Management by objectives (MBO) studies indicate that the implementation of this approach has become wide spread over the past three decades, in both private and public sectors, and that most corporations use it (Rodgers & Hunter, 1991). The percentage of Fortune 1000 companies using MBO nearly tripled from 27 percent in 1981 to 79 percent in 2008 (Curtin, 2009). Notwithstanding its widespread use, MBO has struggled to prove its effectiveness, without much success. Studies examining the effectiveness of MBO indicated that the impact of MBO generated mixed results, and raised questions about the circumstances under which it is effective (Kondrasuk, 1981), as such pointing at the contingency approach. Indeed, 68 studies out of 70 showed productivity gains, and only 2 studies showed losses (Rodgers & Hunter, 1991). But even when positive effects were reported, such effects did not measure the improvement in a firm’s financial performance (Thompson et al., 1981). Substantial attention had been focused on the reported failures of MBO as a management technique (Scott, 1980; Duffy, 1989), and the search for the ideal MBO formula has proved to be as futile as the search for the best leadership style (Muczyk & Reimann, 1989). Some researchers were led to consider MBO as an outdated management fad (Roth, 1999).
And yet, it seems that giving up on MBO is uneasy to digest; The three major components of MBO, namely goal setting, participation in decision making, and objective feedback, are separately and together as a system, shown to yield increases in organizational productivity. If goal setting alone works, why doesn’t the whole MBO system work? (Kondrasuk, 1981). The gap between the consensus over goal-setting effectiveness, and the actual MBO performance – is too loud to ignore and move on from.
The objective of this study is to revitalize the MBO approach, by proposing a formula that could fix it, and make it an effective tool in driving financial performance. It first reviews the MBO approach’s performance challenge as a whole, and the various components of MBO and their flaws, as identified by prior researchers. It then turns to the corporate restructuring and turnaround research and literature in search of practices which could fix such flaws, for turnaround companies live the MBO dream. Such companies are often ill-disciplined, and lack any sense of a performance-oriented culture (Slatter et al., 2006: p. 15). At the time of a turnaround, success has to be clearly defined, so it can be translated into goals, complete with targets and the right metrics to measure them by (Roman, 2010: p. 234). Following, is an integration of MBO components with turnaround practices, aiming at forming a grafted, improved formula, whose impact on organizational operational and financial performance could be empirically tested by future research.
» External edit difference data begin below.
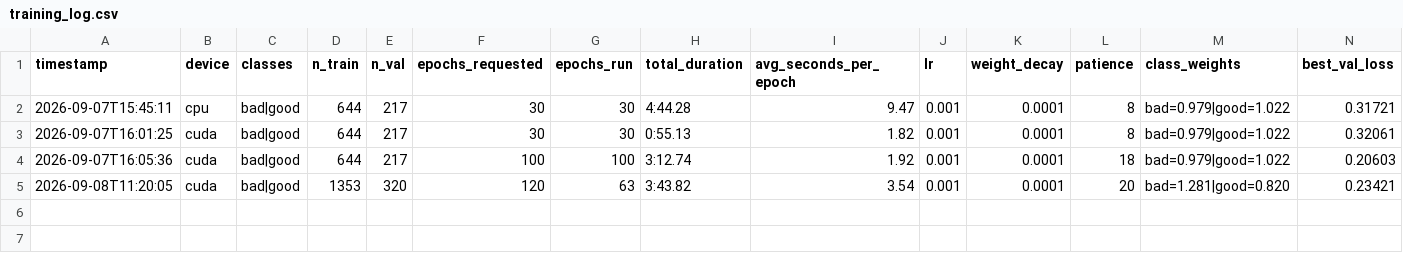
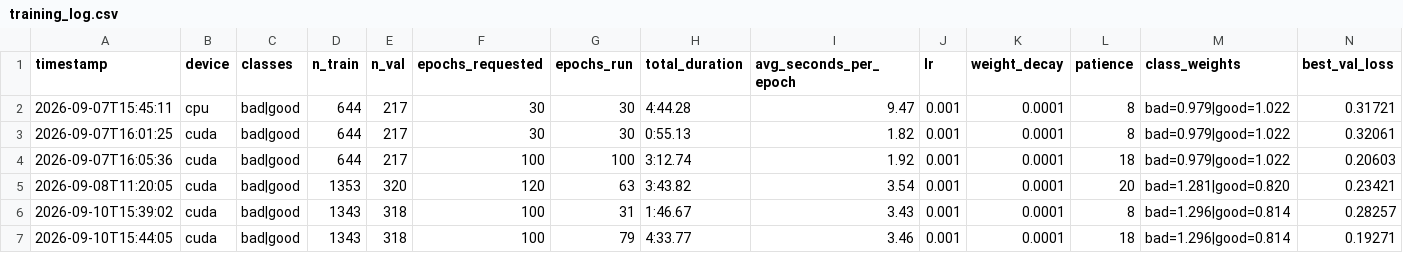
Before and after one commit to Sebastian-JE-Alexander/MarulaFruit, a CSV file: outputs/training_log.csv, drawn as a sheet; only a part is shown; rows hold the shown columns only; the diff names each change by its address in the sheet, - before the commit and + after, or states it on an @@ line.

Commit message:
new training session

```diff
--- a/outputs/training_log.csv
+++ b/outputs/training_log.csv
+row 6: 2026-09-10T15:39:02 | cuda | bad|good | 1343 | 318 | 100 | 31 | 1:46.67 | 3.43 | 0.001 | 0.0001 | 8 | bad=1.296|good=0.814 | 0.28257
+row 7: 2026-09-10T15:44:05 | cuda | bad|good | 1343 | 318 | 100 | 79 | 4:33.77 | 3.46 | 0.001 | 0.0001 | 18 | bad=1.296|good=0.814 | 0.19271
```
Also changed, not shown: 14 other files.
2. Literature Review
2.1. MBO Challenges
Researchers suggested various factors as contributors to the failure of MBO. The failure was attributed to the variety of definitions for that term, and confusion around its meaning (Kondrasuk, 1981), multiple variations or other problems in MBO’s implementation process (Rodgers & Hunter, 1991), lack of appropriate incentive systems, top management support, or inadequate training (Muczyk & Reimann, 1989), the introduction of MBO into organizations without considering its viability and appropriateness (Duffy, 1989), and the decadence of the hierarchical model, which did not fit the new-era management, calling for higher degrees of participative management and innovation (Roth, 1999). These contributors to the failure of MBO are elaborated hereby and analyzed from a corporate turnaround and restructuring perspective.
2.2. Objectives, Outside-in
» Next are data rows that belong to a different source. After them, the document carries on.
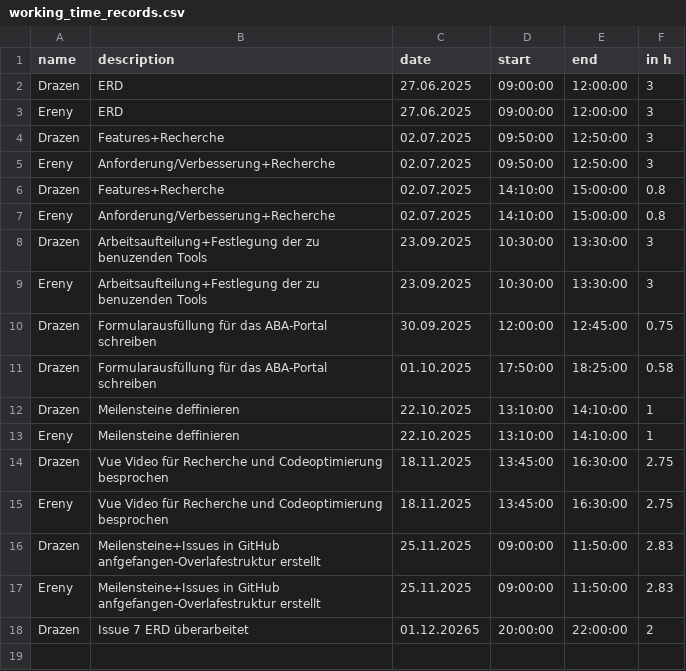
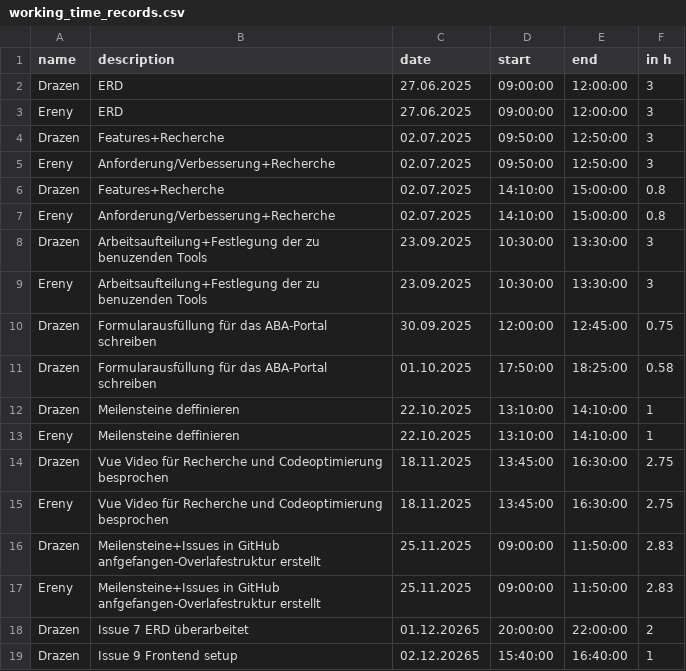
Before and after one commit to kiDra94/EffSync, a CSV file: working_time_records.csv, drawn as a sheet; the diff names each change by its address in the sheet, - before the commit and + after, or states it on an @@ line.

Commit message:
#9: update

```diff
--- a/working_time_records.csv
+++ b/working_time_records.csv
+row 19: Drazen | Issue 9 Frontend setup | 02.12.20265 | 15:40:00 | 16:40:00 | 1
```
MBO calls organizations to define their objectives, in order to support organized work on their attainment. Such objectives should be defined in a practical manner, to allow conversion into clear, measurable goals, then targets, and then measurements down the road. That should prevent the confusion between motion and performance, or between knowledge and action. However, confusion is not always avoided: One of the central problems of MBO is the tendency to direct efforts and vision towards inside processes, rather than towards the purpose on the outside (Drucker, 1976).
Drucker’s observation reconciles with the approach applied as a part of an “Outside-in Turnaround”, which involves stepping outside the boundaries and constraints of the company and looking at its market through the eyes of customers and competitors (Day and Moorman, 2013). It also reconciles with the observation that MBO may get fixed by aligning it with the planning / marketing process, and specifically with its strategic phase, an area in which MBO is failing (Duffy, 1989). The strategic phase of the planning / marketing process is concerned with an organization’s long-term considerations, including its opportunities, business strategy, positioning strategy, mission statement, and marketing systems. Of those, the mission statement can serve as the kind of strategic “compass” for keeping organizational objectives on a strategic track: The management literature suggests that carefully prepared mission statements are widely recognized by both practitioners and academicians as the first step in strategic management, and as an essential tool for effectively establishing objectives (David et al. 2014). Such a focal point for objectives may also prevent any one department from dominating the organizational objectives, an adverse symptom identified in turnaround firms (Scherrer, 1988).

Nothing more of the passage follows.